What follows is my first newlsetter article after returning to the U.S.
“Did you have a good trip to Africa?”
It’s a straightforward question and one sincerely asked. So why is it so difficult for me to answer?
Maybe it’s because we may not mean the same thing by “good.” Normally, when someone asks if I’ve had a good trip, they are asking if it was pleasant or enjoyable, or at least uneventful. But none of those words really fits with the experience we just encountered. When in Africa, you see children with bellies distended from malnutrition, people who quite literally are slowly starving, people who live in filth and squalor that is unimaginable unless you’ve seen it for yourself, people who have lived with pain so intense and so prolonged that they are seemingly impervious to any more. None of those things are “good.” They are harsh and brutal realities, the kind of thing you want to shield your children from ever seeing.

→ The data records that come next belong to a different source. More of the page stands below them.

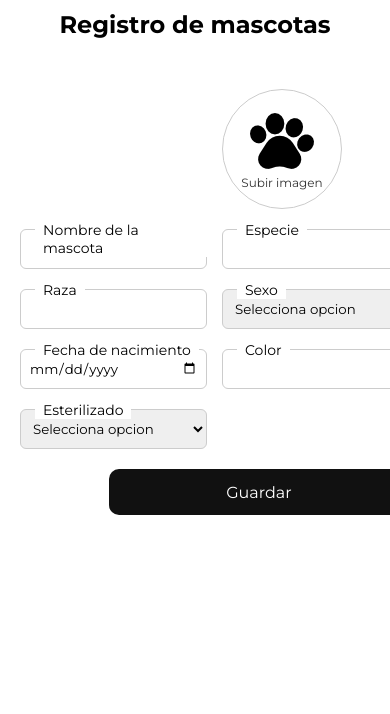
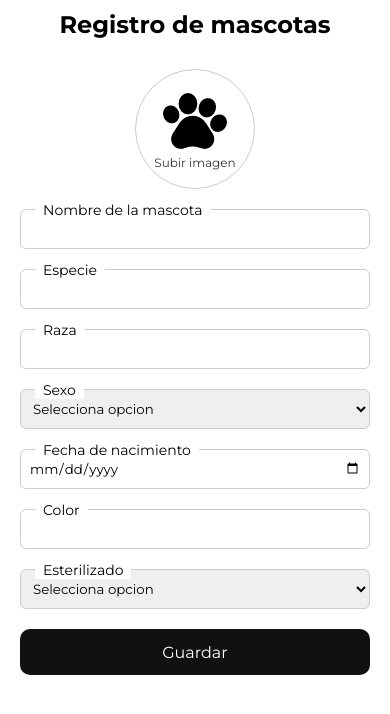
Before and after one commit to sallygongar/react-projects, a React (Vite) app in the folder control-mascotas/: page / in a window 390 px wide. Shown: the top 714 px of the page. Built offline with nearby package versions, Linux system fonts and the light colour scheme.

Commit message:
Ajusta css  en formulario mobile

```diff
--- a/control-mascotas/src/scss/registro/_registro.scss
+++ b/control-mascotas/src/scss/registro/_registro.scss
@@ -16,6 +16,7 @@
     @media (max-width: 768px) {
       grid-template-columns: 1fr;
       width: 100%;
+      margin-top: 0;
     }
     .form_group{
       display: flex;
@@ -45,6 +46,9 @@
     }
   .form_group_file{
     grid-column: 1 / -1;
+    @media (max-width: 768px) {
+      justify-self: center;
+    }
     .form_input-avatar{
       display: none;
     }
@@ -82,6 +86,11 @@
     .form_group_action{
       grid-column: -3 / -1;
       justify-self: flex-end;
+      @media (max-width: 768px) {
+        grid-column: auto;
+        justify-self: left;
+        width: 100%;
+      }
       .button_save{
         width: 300px;
         background: #111;
@@ -93,6 +102,9 @@
         justify-content: center;
         align-items: center;
         cursor: pointer;
+        @media (max-width: 768px) {
+          width: 100%;
+        }
       }
     }
   }
```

And yet, I saw something else in Africa, too. I saw God.
I saw God in the untiring labors of my missionary friend, Alissa Sande and her husband, Pastor Victor. How do they do that work day after day and not break? It can only be God.

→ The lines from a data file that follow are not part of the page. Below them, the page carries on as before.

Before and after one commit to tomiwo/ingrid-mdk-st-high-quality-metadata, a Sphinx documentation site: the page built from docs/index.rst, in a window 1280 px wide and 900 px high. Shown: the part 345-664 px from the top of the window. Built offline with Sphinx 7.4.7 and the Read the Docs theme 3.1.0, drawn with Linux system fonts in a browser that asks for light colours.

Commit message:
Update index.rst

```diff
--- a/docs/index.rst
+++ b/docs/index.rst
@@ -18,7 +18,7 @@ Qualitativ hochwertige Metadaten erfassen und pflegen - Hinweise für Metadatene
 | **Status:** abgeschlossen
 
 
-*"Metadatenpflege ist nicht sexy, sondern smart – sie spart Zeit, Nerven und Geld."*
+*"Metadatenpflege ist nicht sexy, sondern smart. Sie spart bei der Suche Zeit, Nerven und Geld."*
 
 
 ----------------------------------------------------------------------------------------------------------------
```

I saw God in the broken hearts of Americans who refused to let their Ugandan brothers and sisters be ignored, who spent themselves in a furious fit of love, who came back exhausted. I told them before we left that the price to be paid for going to Uganda would not be measured in dollars and cents. The real price would be that God would utterly smash their hearts to pieces, and we would have to live the rest of our lives with no recovery. That is all esoteric preacher-talk until it happens. Now they understand.
I saw God in the moments – a Ugandan baby asleep in American arms, safe and secure if only for an hour; a patient receiving compassionate care in a world where tenderness was calloused over long ago; a child hearing “I love you” from someone who was yesterday a stranger. Those moments were powerful. And plentiful. I tell you, I saw God. And that is good.
We’ve scheduled time for TeamUGANDA to give you their thoughts on Aug. 14. If they are like me, it may take until then just to give words to what they saw and heard and sensed, how they felt and how they are now feeling. Maybe by then, we can try to answer the question.